■ How to complete this task ■
Write the entries out again in full and unchanged, dropping every image.
*** Opening Data ***
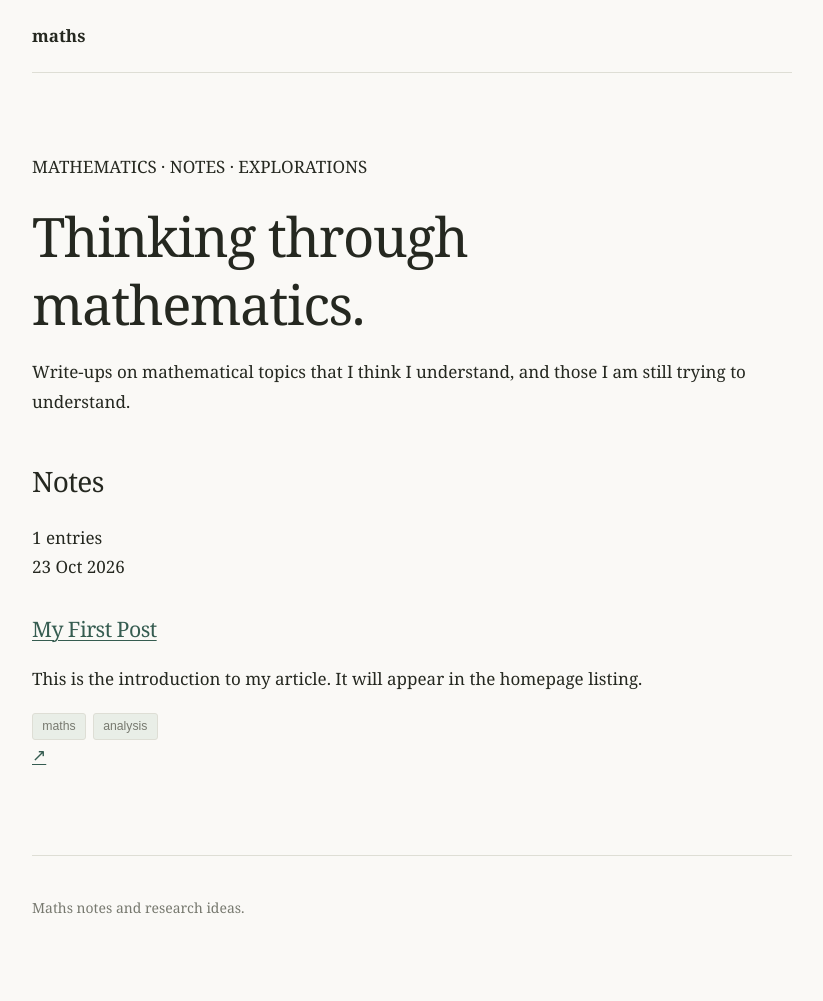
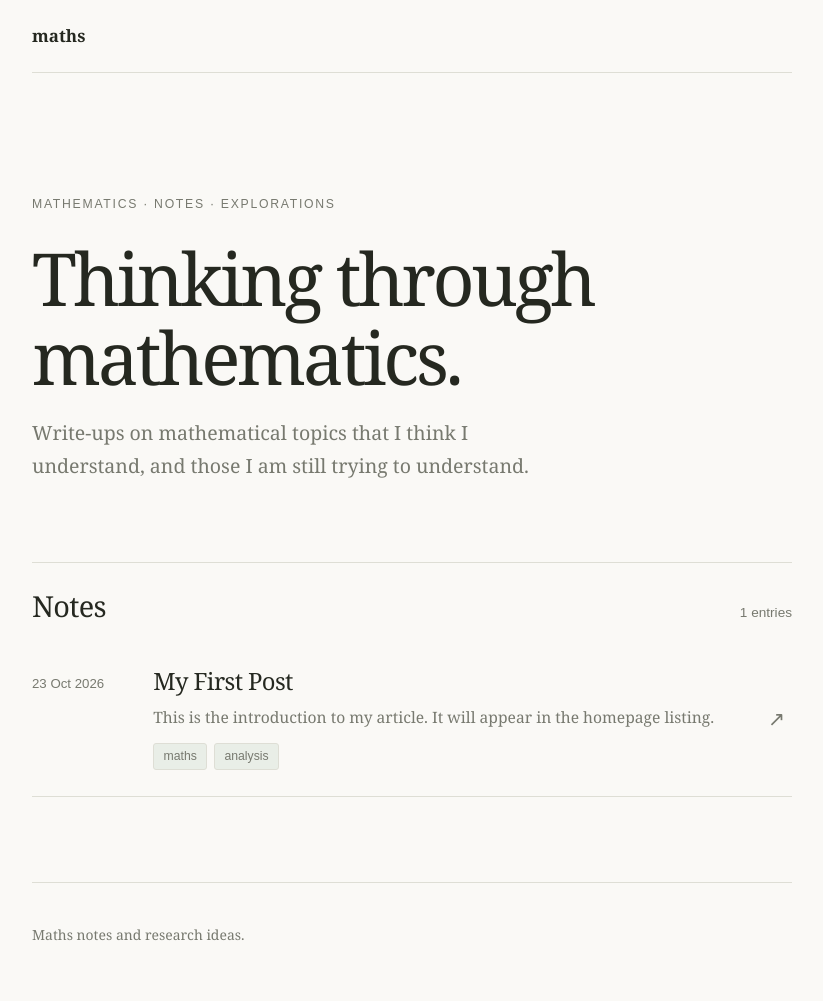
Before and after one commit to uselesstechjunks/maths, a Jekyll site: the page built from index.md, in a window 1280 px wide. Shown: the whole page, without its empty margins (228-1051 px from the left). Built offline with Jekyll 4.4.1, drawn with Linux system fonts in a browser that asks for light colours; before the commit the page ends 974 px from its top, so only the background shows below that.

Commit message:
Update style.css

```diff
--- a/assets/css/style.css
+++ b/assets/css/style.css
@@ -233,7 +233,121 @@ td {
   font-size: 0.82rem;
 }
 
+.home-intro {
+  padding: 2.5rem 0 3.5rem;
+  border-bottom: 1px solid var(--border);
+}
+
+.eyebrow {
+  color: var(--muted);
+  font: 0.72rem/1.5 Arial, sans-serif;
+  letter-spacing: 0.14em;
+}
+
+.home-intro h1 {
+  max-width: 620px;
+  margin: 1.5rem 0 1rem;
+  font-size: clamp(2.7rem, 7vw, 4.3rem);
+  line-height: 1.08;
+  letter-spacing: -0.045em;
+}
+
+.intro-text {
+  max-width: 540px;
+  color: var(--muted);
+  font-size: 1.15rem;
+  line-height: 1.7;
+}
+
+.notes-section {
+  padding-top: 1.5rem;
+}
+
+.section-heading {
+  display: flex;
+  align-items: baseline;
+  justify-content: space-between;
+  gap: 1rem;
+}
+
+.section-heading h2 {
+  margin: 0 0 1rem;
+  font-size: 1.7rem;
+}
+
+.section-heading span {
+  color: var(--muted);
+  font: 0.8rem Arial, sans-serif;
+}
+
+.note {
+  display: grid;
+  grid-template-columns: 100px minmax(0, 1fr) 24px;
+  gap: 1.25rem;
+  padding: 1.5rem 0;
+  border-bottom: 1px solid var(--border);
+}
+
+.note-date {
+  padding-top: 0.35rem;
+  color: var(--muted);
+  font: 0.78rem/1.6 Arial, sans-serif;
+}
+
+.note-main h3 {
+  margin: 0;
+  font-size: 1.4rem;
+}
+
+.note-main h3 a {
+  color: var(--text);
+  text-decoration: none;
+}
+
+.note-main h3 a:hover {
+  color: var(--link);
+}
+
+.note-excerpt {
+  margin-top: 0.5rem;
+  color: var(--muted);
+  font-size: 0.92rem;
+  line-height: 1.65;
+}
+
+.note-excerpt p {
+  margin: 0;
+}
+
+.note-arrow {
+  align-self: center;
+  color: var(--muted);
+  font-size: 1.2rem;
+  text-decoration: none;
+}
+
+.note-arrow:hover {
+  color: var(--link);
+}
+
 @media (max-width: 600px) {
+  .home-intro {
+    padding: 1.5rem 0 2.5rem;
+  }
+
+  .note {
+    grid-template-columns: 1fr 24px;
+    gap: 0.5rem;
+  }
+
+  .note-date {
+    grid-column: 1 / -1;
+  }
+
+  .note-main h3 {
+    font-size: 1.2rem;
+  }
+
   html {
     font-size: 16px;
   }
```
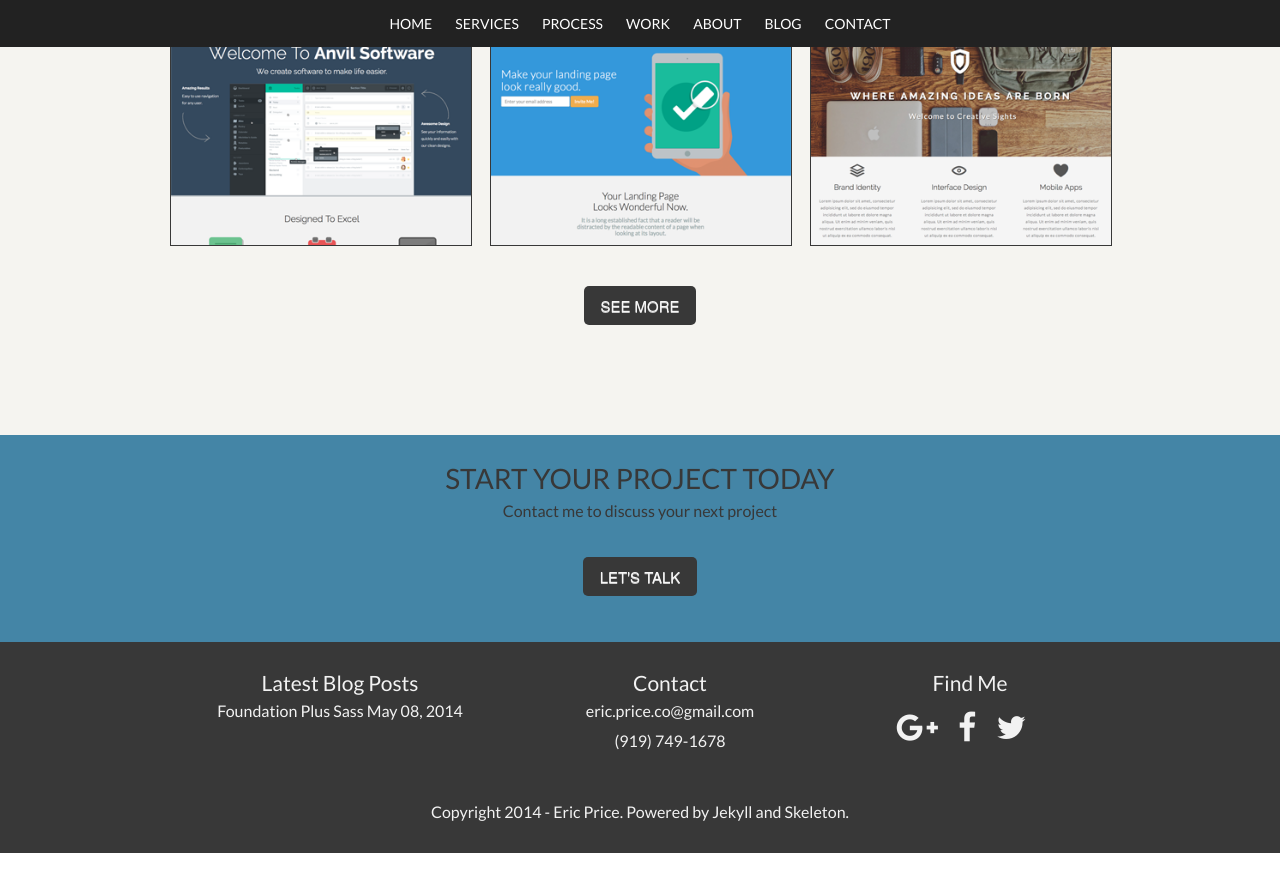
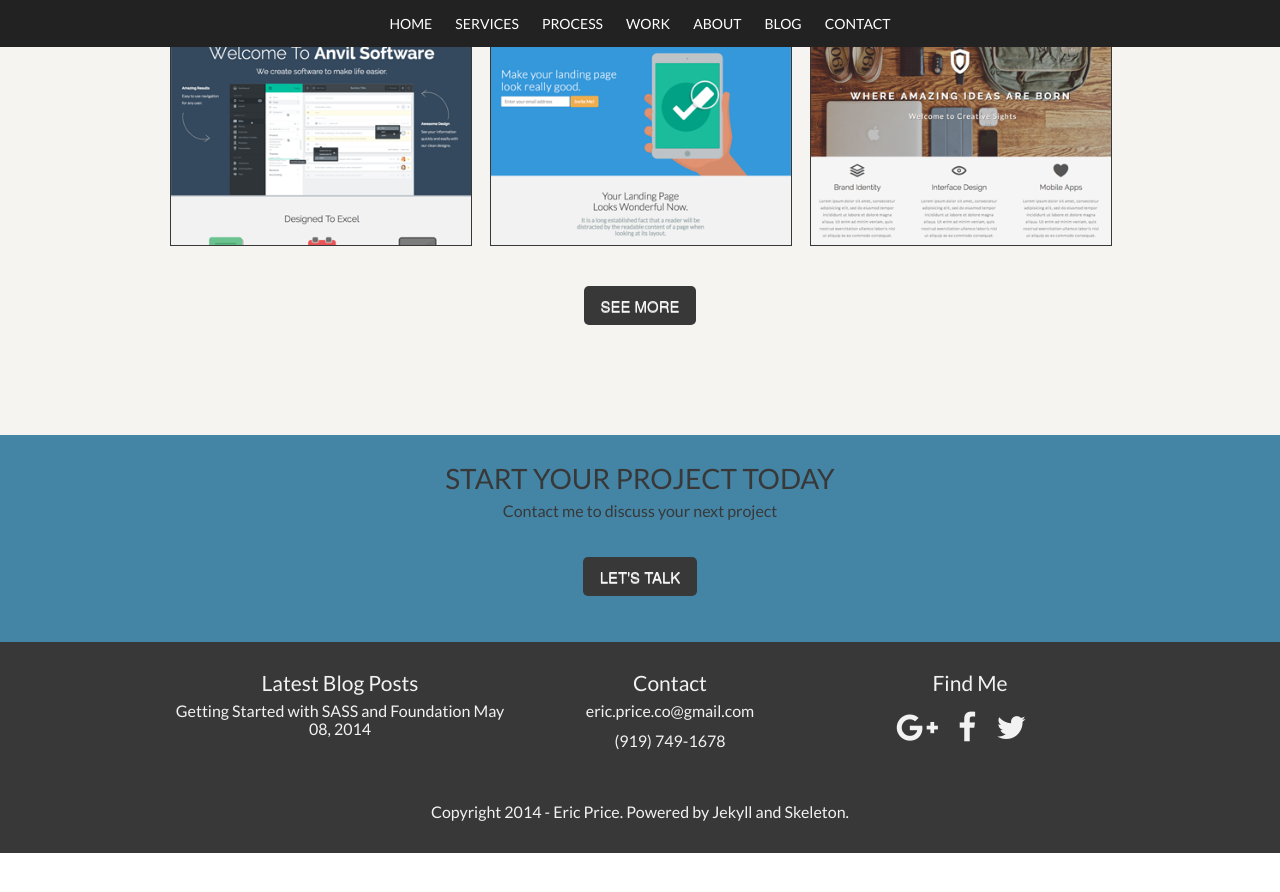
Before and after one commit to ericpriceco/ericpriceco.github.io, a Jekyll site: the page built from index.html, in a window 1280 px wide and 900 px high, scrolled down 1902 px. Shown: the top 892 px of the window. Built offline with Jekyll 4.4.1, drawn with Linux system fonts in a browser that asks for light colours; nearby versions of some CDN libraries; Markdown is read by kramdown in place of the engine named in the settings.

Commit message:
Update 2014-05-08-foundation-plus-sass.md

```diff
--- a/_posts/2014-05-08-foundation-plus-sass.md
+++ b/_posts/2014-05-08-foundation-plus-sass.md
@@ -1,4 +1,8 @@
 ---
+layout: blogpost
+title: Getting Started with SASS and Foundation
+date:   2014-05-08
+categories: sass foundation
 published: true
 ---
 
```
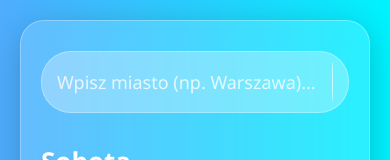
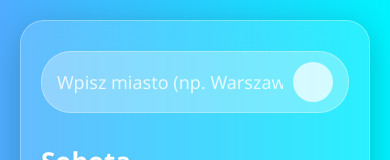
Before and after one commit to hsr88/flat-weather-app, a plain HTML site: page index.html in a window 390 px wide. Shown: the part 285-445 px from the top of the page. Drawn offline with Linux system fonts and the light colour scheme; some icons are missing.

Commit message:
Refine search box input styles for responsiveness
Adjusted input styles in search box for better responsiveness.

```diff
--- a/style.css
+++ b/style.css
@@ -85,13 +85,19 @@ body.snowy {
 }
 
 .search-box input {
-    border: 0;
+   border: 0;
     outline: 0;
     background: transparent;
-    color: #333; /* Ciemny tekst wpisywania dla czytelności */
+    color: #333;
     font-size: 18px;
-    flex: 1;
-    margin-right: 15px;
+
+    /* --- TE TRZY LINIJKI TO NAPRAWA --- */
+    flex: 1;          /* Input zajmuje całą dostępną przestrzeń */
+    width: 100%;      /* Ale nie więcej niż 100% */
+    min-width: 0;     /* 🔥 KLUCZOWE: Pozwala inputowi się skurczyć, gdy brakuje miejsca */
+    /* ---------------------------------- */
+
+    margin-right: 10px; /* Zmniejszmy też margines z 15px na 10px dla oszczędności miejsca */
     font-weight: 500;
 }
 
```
*** Closing Data ***
■ Your solution ■
Before and after one commit to uselesstechjunks/maths, a Jekyll site: the page built from index.md, in a window 1280 px wide. Shown: the whole page, without its empty margins (228-1051 px from the left). Built offline with Jekyll 4.4.1, drawn with Linux system fonts in a browser that asks for light colours; before the commit the page ends 974 px from its top, so only the background shows below that.

Commit message:
Update style.css

```diff
--- a/assets/css/style.css
+++ b/assets/css/style.css
@@ -233,7 +233,121 @@ td {
   font-size: 0.82rem;
 }
 
+.home-intro {
+  padding: 2.5rem 0 3.5rem;
+  border-bottom: 1px solid var(--border);
+}
+
+.eyebrow {
+  color: var(--muted);
+  font: 0.72rem/1.5 Arial, sans-serif;
+  letter-spacing: 0.14em;
+}
+
+.home-intro h1 {
+  max-width: 620px;
+  margin: 1.5rem 0 1rem;
+  font-size: clamp(2.7rem, 7vw, 4.3rem);
+  line-height: 1.08;
+  letter-spacing: -0.045em;
+}
+
+.intro-text {
+  max-width: 540px;
+  color: var(--muted);
+  font-size: 1.15rem;
+  line-height: 1.7;
+}
+
+.notes-section {
+  padding-top: 1.5rem;
+}
+
+.section-heading {
+  display: flex;
+  align-items: baseline;
+  justify-content: space-between;
+  gap: 1rem;
+}
+
+.section-heading h2 {
+  margin: 0 0 1rem;
+  font-size: 1.7rem;
+}
+
+.section-heading span {
+  color: var(--muted);
+  font: 0.8rem Arial, sans-serif;
+}
+
+.note {
+  display: grid;
+  grid-template-columns: 100px minmax(0, 1fr) 24px;
+  gap: 1.25rem;
+  padding: 1.5rem 0;
+  border-bottom: 1px solid var(--border);
+}
+
+.note-date {
+  padding-top: 0.35rem;
+  color: var(--muted);
+  font: 0.78rem/1.6 Arial, sans-serif;
+}
+
+.note-main h3 {
+  margin: 0;
+  font-size: 1.4rem;
+}
+
+.note-main h3 a {
+  color: var(--text);
+  text-decoration: none;
+}
+
+.note-main h3 a:hover {
+  color: var(--link);
+}
+
+.note-excerpt {
+  margin-top: 0.5rem;
+  color: var(--muted);
+  font-size: 0.92rem;
+  line-height: 1.65;
+}
+
+.note-excerpt p {
+  margin: 0;
+}
+
+.note-arrow {
+  align-self: center;
+  color: var(--muted);
+  font-size: 1.2rem;
+  text-decoration: none;
+}
+
+.note-arrow:hover {
+  color: var(--link);
+}
+
 @media (max-width: 600px) {
+  .home-intro {
+    padding: 1.5rem 0 2.5rem;
+  }
+
+  .note {
+    grid-template-columns: 1fr 24px;
+    gap: 0.5rem;
+  }
+
+  .note-date {
+    grid-column: 1 / -1;
+  }
+
+  .note-main h3 {
+    font-size: 1.2rem;
+  }
+
   html {
     font-size: 16px;
   }
```
Before and after one commit to ericpriceco/ericpriceco.github.io, a Jekyll site: the page built from index.html, in a window 1280 px wide and 900 px high, scrolled down 1902 px. Shown: the top 892 px of the window. Built offline with Jekyll 4.4.1, drawn with Linux system fonts in a browser that asks for light colours; nearby versions of some CDN libraries; Markdown is read by kramdown in place of the engine named in the settings.

Commit message:
Update 2014-05-08-foundation-plus-sass.md

```diff
--- a/_posts/2014-05-08-foundation-plus-sass.md
+++ b/_posts/2014-05-08-foundation-plus-sass.md
@@ -1,4 +1,8 @@
 ---
+layout: blogpost
+title: Getting Started with SASS and Foundation
+date:   2014-05-08
+categories: sass foundation
 published: true
 ---
 
```
Before and after one commit to hsr88/flat-weather-app, a plain HTML site: page index.html in a window 390 px wide. Shown: the part 285-445 px from the top of the page. Drawn offline with Linux system fonts and the light colour scheme; some icons are missing.

Commit message:
Refine search box input styles for responsiveness
Adjusted input styles in search box for better responsiveness.

```diff
--- a/style.css
+++ b/style.css
@@ -85,13 +85,19 @@ body.snowy {
 }
 
 .search-box input {
-    border: 0;
+   border: 0;
     outline: 0;
     background: transparent;
-    color: #333; /* Ciemny tekst wpisywania dla czytelności */
+    color: #333;
     font-size: 18px;
-    flex: 1;
-    margin-right: 15px;
+
+    /* --- TE TRZY LINIJKI TO NAPRAWA --- */
+    flex: 1;          /* Input zajmuje całą dostępną przestrzeń */
+    width: 100%;      /* Ale nie więcej niż 100% */
+    min-width: 0;     /* 🔥 KLUCZOWE: Pozwala inputowi się skurczyć, gdy brakuje miejsca */
+    /* ---------------------------------- */
+
+    margin-right: 10px; /* Zmniejszmy też margines z 15px na 10px dla oszczędności miejsca */
     font-weight: 500;
 }
 
```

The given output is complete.